Reality Clash Is A Multiplayer AR Game Built With Cryptocurrency And The Blockchain
The internet is abuzz lately about cryptocurrency and the blockchain. Naturally, it was only a matter of time before a developer decided to tap into each of them, together, for game development — a mission taken on by Reality Gaming Group with their debut mobile AR game, Reality Clash.
Similar in ways to Ingress and Pokemon Go, Reality Clash will be a free-to-play AR game for iOS and Android devices. According to a press release, it will leverage users’ phone camera to render an augmented overlay onto the real world using geolocation features. This means you’ll have to travel to real world locations and battle other players face-to-face.
To get a better understanding of the game, its mechanics, and how it all relates to cryptocurrency and the blockchain, we did an email Q&A with Tony Pearce, Co-Founder of Reality Gaming Group.
UploadVR: Reality Clash combines, AR, multiplayer, geo-location, weapons trading, crypto and the blockchain – what’s the best way to describe the game to a newcomer?
Tony Pearce: We want to give gamers the opportunity to experience the exciting features of augmented reality, multiplayer combat, virtual arms dealing and competitive battles – all on their mobile phone. Reality Clash will allow players to use skill and teamwork to conquer their neighbourhoods and climb the local, regional and world rankings.
Players will be able to build up an arsenal of powerful weaponry, which can be used in game to defeat enemies or speculated on with users of the game’s trading platform acting as virtual arms dealers. Ownership of these assets is backed by a blockchain-based trust list, which will be deployed via the Ethereum network. The global increase in digital asset trading in games such as CS:GO, DOTA 2 and World of Warcraft has shown that gamers want to be able to craft, trade and monetise their in-game content and we aim to do this, but with true ownership of these assets backed by a transparent and immutable blockchain.
UploadVR: How do you approach combining all those elements into a single game?
Tony Pearce: It is challenging, of course. Thankfully, we have a brilliant UK development team headed up by Paul Mottram and Ben Hebb. Development has also been aided by the arrival of BAFTA Breakthrough Brit Henry Hoffman, who joined the team in October. We also have an international team of developers in both Denmark and in the Philippines, who have been working on the trading platform and digital asset elements of Reality Clash.
Game development can be, and often is, developed in phases by separate teams. With consideration of the varying game elements involved in Reality Clash, at this stage we have one team working on our weapons trading platform/digital asset accounts and another team focused on building the game itself. This allows our devs to retain focus on individual development goals, but does mean that communication between the separate teams has to be structured and coordinated at all times.

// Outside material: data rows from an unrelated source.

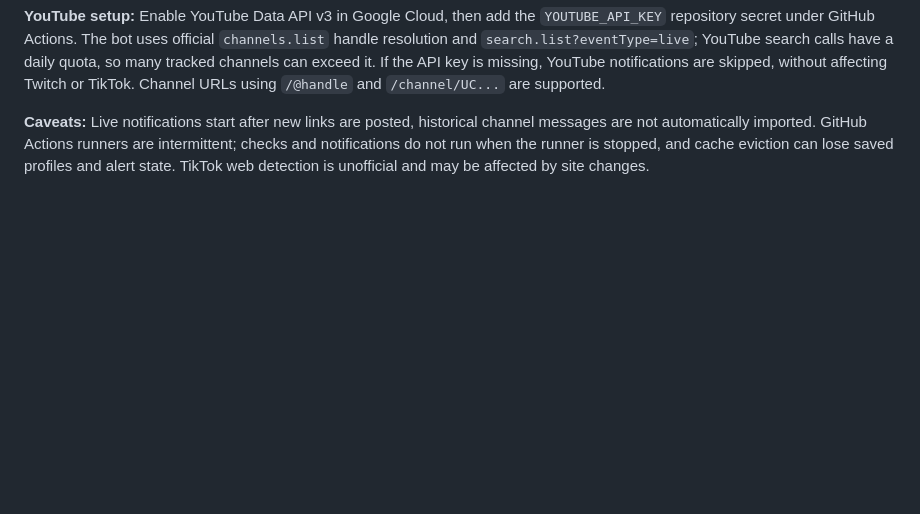
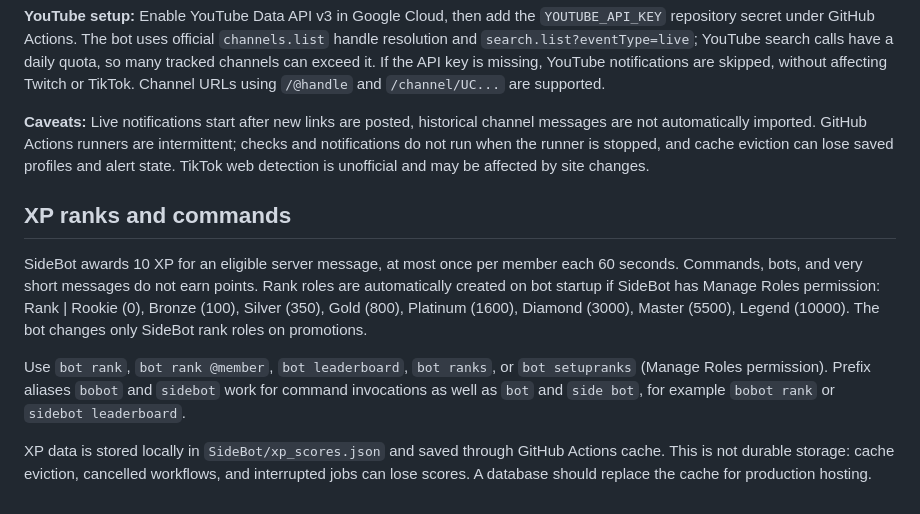
Before and after one commit to Venloud/sidebot, a Markdown page: README.md, the part around the change. Rendered like a GitHub page; blank space fills up the shorter version.

Commit message:
Document XP rank roles and bot command aliases

```diff
--- a/README.md
+++ b/README.md
@@ -32,3 +32,12 @@ Create a text channel named `notifications`, `notification`, or `live-notificati
 **YouTube setup:** Enable YouTube Data API v3 in Google Cloud, then add the `YOUTUBE_API_KEY` repository secret under GitHub Actions. The bot uses official `channels.list` handle resolution and `search.list?eventType=live`; YouTube search calls have a daily quota, so many tracked channels can exceed it. If the API key is missing, YouTube notifications are skipped, without affecting Twitch or TikTok. Channel URLs using `/@handle` and `/channel/UC...` are supported.
 
 **Caveats:** Live notifications start after new links are posted, historical channel messages are not automatically imported. GitHub Actions runners are intermittent; checks and notifications do not run when the runner is stopped, and cache eviction can lose saved profiles and alert state. TikTok web detection is unofficial and may be affected by site changes.
+
+
+## XP ranks and commands
+
+SideBot awards 10 XP for an eligible server message, at most once per member each 60 seconds. Commands, bots, and very short messages do not earn points. Rank roles are automatically created on bot startup if SideBot has Manage Roles permission: Rank | Rookie (0), Bronze (100), Silver (350), Gold (800), Platinum (1600), Diamond (3000), Master (5500), Legend (10000). The bot changes only SideBot rank roles on promotions.
+
+Use `bot rank`, `bot rank @member`, `bot leaderboard`, `bot ranks`, or `bot setupranks` (Manage Roles permission). Prefix aliases `bobot` and `sidebot` work for command invocations as well as `bot` and `side bot`, for example `bobot rank` or `sidebot leaderboard`.
+
+XP data is stored locally in `SideBot/xp_scores.json` and saved through GitHub Actions cache. This is not durable storage: cache eviction, cancelled workflows, and interrupted jobs can lose scores. A database should replace the cache for production hosting.
```
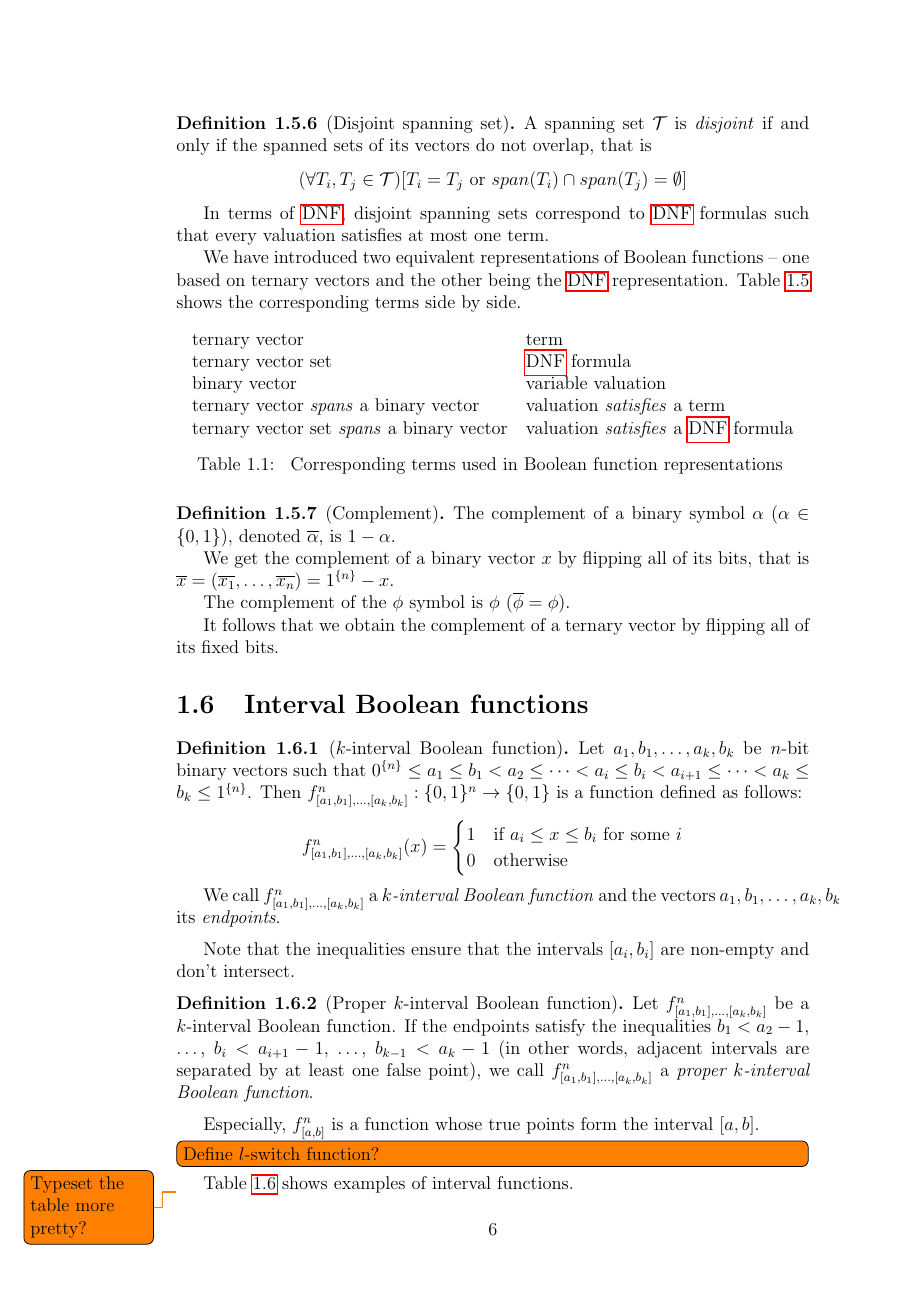
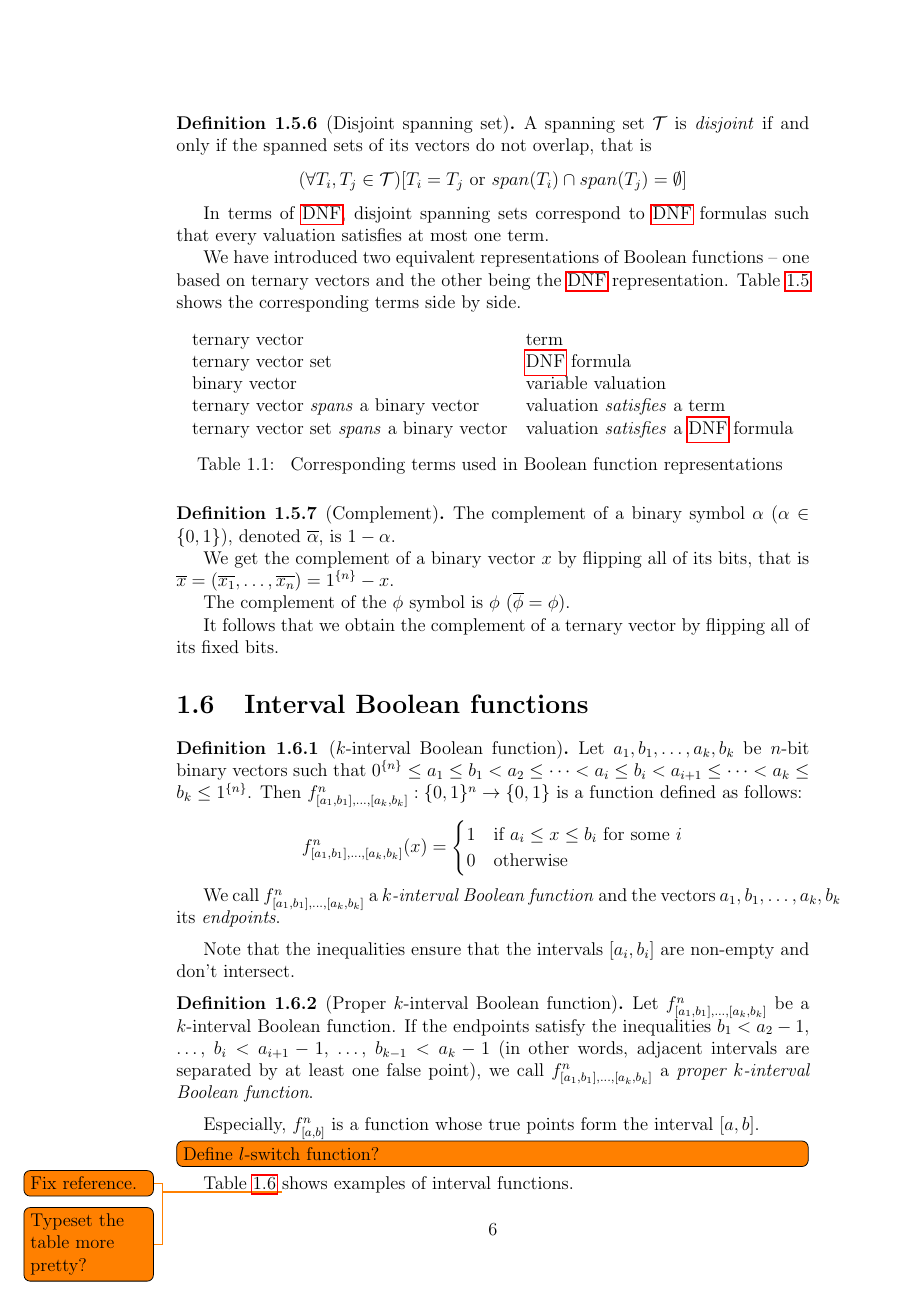
Before and after one commit to filipbartek/ibf, a LaTeX thesis (thesis.tex, which reads thesis/definitions.tex): page 9 of 28. Compiled offline with pdfLaTeX.

Commit message:
definitions: Typeset a todo note

```diff
--- a/thesis/definitions.tex
+++ b/thesis/definitions.tex
@@ -445,8 +445,9 @@ whose true points form the interval $\interval{a}{b}$.
 
 \todo[inline]{Define $l$-switch function?}
 
-% TODO: Fix reference.
-Table \ref{table:exampleintfns} shows
+Table \ref{table:exampleintfns}
+\todo{Fix reference.}
+shows
 examples of interval functions.
 
 \begin{table}[H]
```
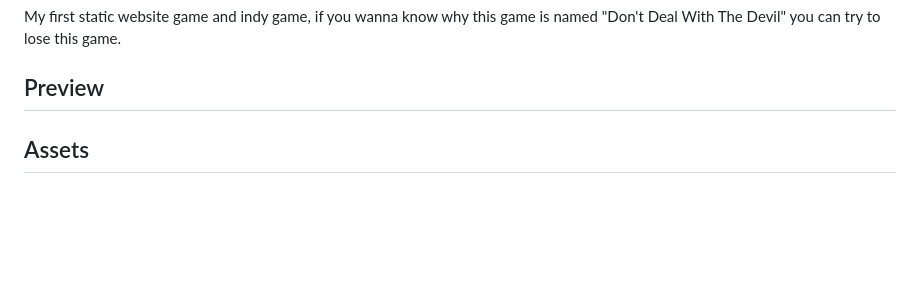
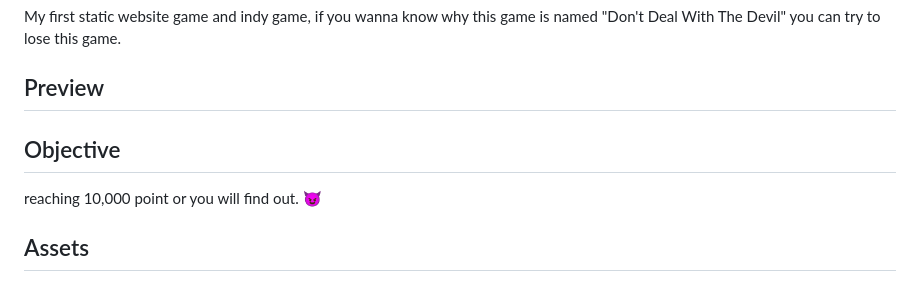
Before and after one commit to wattanunteeratanapong/Dont-Deal-With-The-Devil, a Markdown page: README.md, the part around the change. Drawn GitHub-style; blank space fills up the shorter version.

```diff
--- a/README.md
+++ b/README.md
@@ -2,6 +2,11 @@
 My first static website game and indy game, if you wanna know why this game is named "Don't Deal With The Devil" you can try to lose this game.
 
 ## Preview
+
+
+
+## Objective
+reaching 10,000 point or you will find out. 😈
 
 
 
```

We are really fortunate to be developing the game at a time when both AR and blockchain technology are really starting to take off in the mainstream. We have a lot of work to do, but this will coincide with ongoing improvements in AR and geo-location tech, as well as an increasing amount of developers using the blockchain.
UploadVR: What have been the key challenges in terms of AR and geo-location?
Tony Pearce: The established geo-location services themselves and their reliability has been a key challenge. Our developers undertook extensive research into the mapping services that are currently used by game developers and we will continue to improve this element as we get closer to game release. Besides the accuracy of GPS and mapping data, the issues of dealing with real world situations, such as people walking in front of the player’s camera, are events that are beyond our control, but something we have to deal with to enable us to deliver a believable, coherent gaming experience.
In relation to the AR side of development – there have been challenges that all developers face: the technology sometimes struggles to recognise distance between the camera and the object, whilst also struggling with the placement of virtual objects in relation to real-world floors and walls. The latest AR Kits for iOS and Android and some dedicated hardware on the devices does make things easier, plus we have a strong partnership with Unity.
There is now major investment behind the AR ecosystem and we just expect things to get better. We also just need to ensure we can feed all these advances into our games/products to maximise the potential of the experiences that we provide to the players.
UploadVR: How does your approach with in-game currency (RCC Gold/Silver) differ from the established virtual currency model used in games?
Tony Pearce: Although virtual currencies have existed in games for a long time, there has never been true user ownership – there has always been a centralised account database which is entirely managed by a 3rd party. Players are not able to move their in-game currency, trade it for other game currency and can only profit from their gameplay via 3rd party providers, with sometimes questionable levels of security.
However, with the rise of distributed ledger technology, smart contracts and cryptocurrency, we are now able to provide gamers with complete ownership of both their in-game currency and digital assets as part of Reality Clash.
RCC Gold is the primary in-game currency for Reality Clash and was distributed to out ICO backers as a means of funding game development. Not only does it act as a payment network that allows players to monetise their gameplay and profit from their digital asset trading (weapons, etc), but it is also the gateway by which gamers (who may not have any experience of cryptocurrency) would be able to learn about the technology.
UploadVR: What role do you see AR having for the future of gaming?
Tony Pearce: Most modern mobile phones are able to run AR applications/games and so the market for these kind of titles is rapidly increasing. We believe that AR will be a sort of ‘stepping-stone’ towards VR, with the technology improving and applications integrating with day-to-day life on a more global basis.
We are already seeing money flowing into the development of AR mobile games and AAA publishers are looking to produce a number of ‘big name’ titles for 2018-2019. We are also excited about seeing the ongoing rise of eSports and believe that there is a market for competitive mobile gaming, which incorporates AR. In fact, physical eSports are something that will inevitably arrive as we realise that we don’t need to be sitting down to play video games. Pokémon Go started off the trend with gamers of all ages going outside with their mobiles to play the game. However, the use of AR in Pokémon Go was actually extremely limited and we aim to make far more innovative use of the tech.
Overall, it’s a very exciting time to be involved with AR and competitive mobile gaming and we’re excited to see innovation from across the industry in the coming years!
Reality Clash is coming to iOS and Android devices from Reality Gaming Group in 2018. Let us know what you think down in the comments below!